'''
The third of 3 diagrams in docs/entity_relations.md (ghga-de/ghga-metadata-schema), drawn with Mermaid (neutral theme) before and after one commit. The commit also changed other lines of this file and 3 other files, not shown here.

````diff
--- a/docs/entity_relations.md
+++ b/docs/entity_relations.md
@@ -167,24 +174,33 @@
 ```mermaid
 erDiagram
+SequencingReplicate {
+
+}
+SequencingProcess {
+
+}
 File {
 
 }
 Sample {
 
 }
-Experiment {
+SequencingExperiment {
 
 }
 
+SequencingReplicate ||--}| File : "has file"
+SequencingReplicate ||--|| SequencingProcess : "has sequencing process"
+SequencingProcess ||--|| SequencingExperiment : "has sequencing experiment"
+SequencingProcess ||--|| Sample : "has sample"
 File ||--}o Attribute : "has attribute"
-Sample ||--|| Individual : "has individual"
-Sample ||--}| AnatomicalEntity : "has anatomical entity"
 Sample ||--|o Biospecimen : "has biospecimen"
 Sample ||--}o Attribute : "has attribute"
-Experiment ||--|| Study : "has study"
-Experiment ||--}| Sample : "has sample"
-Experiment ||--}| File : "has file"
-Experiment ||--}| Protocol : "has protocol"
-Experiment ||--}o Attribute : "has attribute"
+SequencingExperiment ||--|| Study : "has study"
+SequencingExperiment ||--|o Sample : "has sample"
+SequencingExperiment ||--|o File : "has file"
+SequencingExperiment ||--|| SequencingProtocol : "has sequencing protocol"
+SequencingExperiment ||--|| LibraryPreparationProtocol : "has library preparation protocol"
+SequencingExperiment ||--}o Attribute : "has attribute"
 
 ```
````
'''
'''
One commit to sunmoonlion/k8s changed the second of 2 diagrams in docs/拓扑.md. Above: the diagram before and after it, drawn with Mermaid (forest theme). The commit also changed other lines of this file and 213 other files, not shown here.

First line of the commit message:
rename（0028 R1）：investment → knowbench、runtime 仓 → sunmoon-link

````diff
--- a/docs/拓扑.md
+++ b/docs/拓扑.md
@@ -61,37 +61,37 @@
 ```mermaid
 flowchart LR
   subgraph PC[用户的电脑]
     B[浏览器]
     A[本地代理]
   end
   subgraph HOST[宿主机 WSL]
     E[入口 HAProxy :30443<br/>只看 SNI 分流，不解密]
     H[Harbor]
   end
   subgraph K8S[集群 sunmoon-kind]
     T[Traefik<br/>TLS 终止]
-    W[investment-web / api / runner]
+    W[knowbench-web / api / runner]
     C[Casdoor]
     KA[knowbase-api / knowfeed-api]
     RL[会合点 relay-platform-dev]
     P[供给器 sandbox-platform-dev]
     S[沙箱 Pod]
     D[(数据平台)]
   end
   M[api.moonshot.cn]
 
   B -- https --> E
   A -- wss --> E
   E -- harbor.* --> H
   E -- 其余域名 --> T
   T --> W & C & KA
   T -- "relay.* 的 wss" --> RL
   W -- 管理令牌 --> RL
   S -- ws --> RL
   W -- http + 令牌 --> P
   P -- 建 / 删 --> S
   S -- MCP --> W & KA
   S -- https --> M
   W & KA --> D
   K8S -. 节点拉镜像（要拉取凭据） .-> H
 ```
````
'''
» Task description
Copy out, exactly and alone, the lines of the entries above between the ones holding "T[Traefik<br/>TLS 终止]" and "S -- MCP --> W & KA", inclusive.

» Solution
     T[Traefik<br/>TLS 终止]
-    W[investment-web / api / runner]
+    W[knowbench-web / api / runner]
     C[Casdoor]
     KA[knowbase-api / knowfeed-api]
     RL[会合点 relay-platform-dev]
     P[供给器 sandbox-platform-dev]
     S[沙箱 Pod]
     D[(数据平台)]
   end
   M[api.moonshot.cn]
 
   B -- https --> E
   A -- wss --> E
   E -- harbor.* --> H
   E -- 其余域名 --> T
   T --> W & C & KA
   T -- "relay.* 的 wss" --> RL
   W -- 管理令牌 --> RL
   S -- ws --> RL
   W -- http + 令牌 --> P
   P -- 建 / 删 --> S
   S -- MCP --> W & KA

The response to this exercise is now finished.